▸ **YOUR INSTRUCTIONS**
Only those lines in the data below from the line containing "an @@ line." through the line containing "Also changed, not shown: 1 other file.", both included, should be restated word for word.

▸ **PROVIDED ENTRIES**

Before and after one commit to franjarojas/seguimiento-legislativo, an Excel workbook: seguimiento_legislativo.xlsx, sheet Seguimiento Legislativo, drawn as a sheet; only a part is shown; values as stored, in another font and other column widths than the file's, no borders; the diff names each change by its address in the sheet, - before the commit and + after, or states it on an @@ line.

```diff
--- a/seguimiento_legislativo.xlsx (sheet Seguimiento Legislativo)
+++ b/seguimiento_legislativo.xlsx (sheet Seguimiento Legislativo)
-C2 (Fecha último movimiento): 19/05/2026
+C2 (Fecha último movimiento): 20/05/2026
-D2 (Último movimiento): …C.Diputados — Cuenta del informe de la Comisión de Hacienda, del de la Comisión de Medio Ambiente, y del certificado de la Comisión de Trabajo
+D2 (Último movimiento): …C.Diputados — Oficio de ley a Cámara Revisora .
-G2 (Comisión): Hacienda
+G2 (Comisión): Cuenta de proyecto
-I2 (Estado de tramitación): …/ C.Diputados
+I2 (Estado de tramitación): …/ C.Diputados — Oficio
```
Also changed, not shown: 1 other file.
* * *
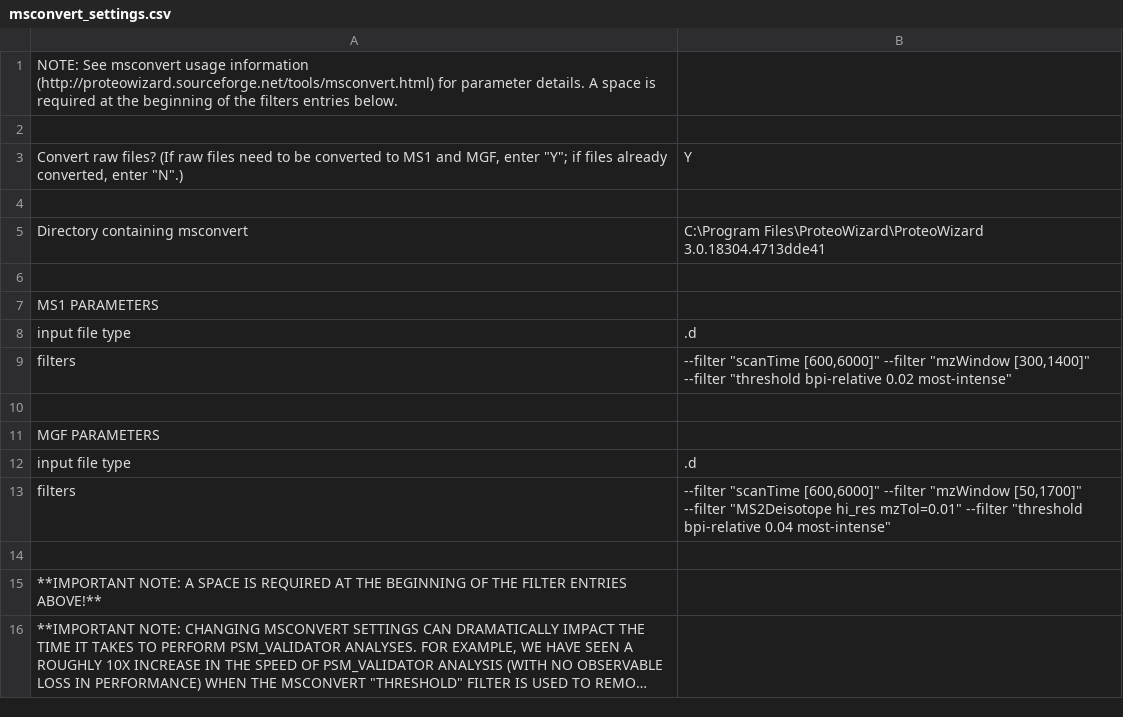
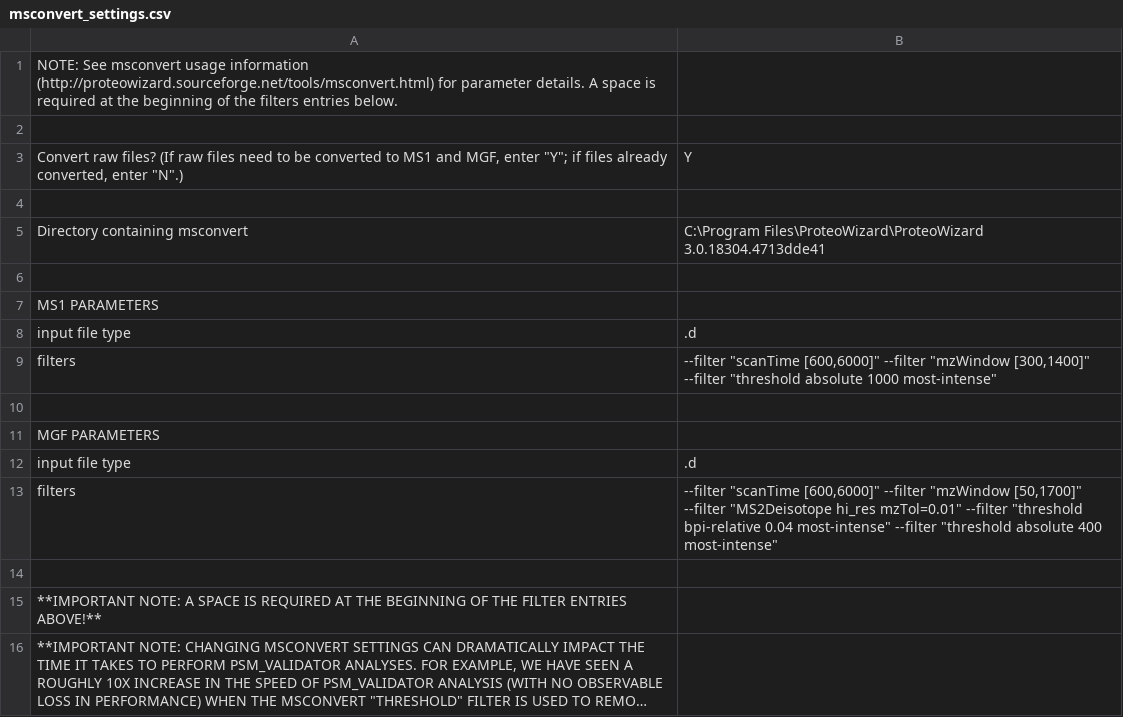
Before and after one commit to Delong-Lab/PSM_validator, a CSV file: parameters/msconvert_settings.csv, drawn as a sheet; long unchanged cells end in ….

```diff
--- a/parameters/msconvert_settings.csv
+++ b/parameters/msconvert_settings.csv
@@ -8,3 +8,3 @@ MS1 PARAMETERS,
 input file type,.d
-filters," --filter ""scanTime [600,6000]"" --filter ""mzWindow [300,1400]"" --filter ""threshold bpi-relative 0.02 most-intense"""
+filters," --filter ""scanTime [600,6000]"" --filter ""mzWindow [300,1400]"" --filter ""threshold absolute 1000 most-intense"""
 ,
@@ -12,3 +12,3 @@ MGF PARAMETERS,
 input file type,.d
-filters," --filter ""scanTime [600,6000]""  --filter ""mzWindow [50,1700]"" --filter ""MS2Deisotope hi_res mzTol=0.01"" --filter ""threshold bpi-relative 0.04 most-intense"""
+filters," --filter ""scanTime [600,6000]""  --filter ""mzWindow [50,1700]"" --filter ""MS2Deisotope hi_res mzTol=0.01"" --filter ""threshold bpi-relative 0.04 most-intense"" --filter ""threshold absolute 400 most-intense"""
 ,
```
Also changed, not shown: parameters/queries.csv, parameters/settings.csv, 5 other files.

▸ **WRITTEN REPLY**
Before and after one commit to franjarojas/seguimiento-legislativo, an Excel workbook: seguimiento_legislativo.xlsx, sheet Seguimiento Legislativo, drawn as a sheet; only a part is shown; values as stored, in another font and other column widths than the file's, no borders; the diff names each change by its address in the sheet, - before the commit and + after, or states it on an @@ line.

```diff
--- a/seguimiento_legislativo.xlsx (sheet Seguimiento Legislativo)
+++ b/seguimiento_legislativo.xlsx (sheet Seguimiento Legislativo)
-C2 (Fecha último movimiento): 19/05/2026
+C2 (Fecha último movimiento): 20/05/2026
-D2 (Último movimiento): …C.Diputados — Cuenta del informe de la Comisión de Hacienda, del de la Comisión de Medio Ambiente, y del certificado de la Comisión de Trabajo
+D2 (Último movimiento): …C.Diputados — Oficio de ley a Cámara Revisora .
-G2 (Comisión): Hacienda
+G2 (Comisión): Cuenta de proyecto
-I2 (Estado de tramitación): …/ C.Diputados
+I2 (Estado de tramitación): …/ C.Diputados — Oficio
```
Also changed, not shown: 1 other file.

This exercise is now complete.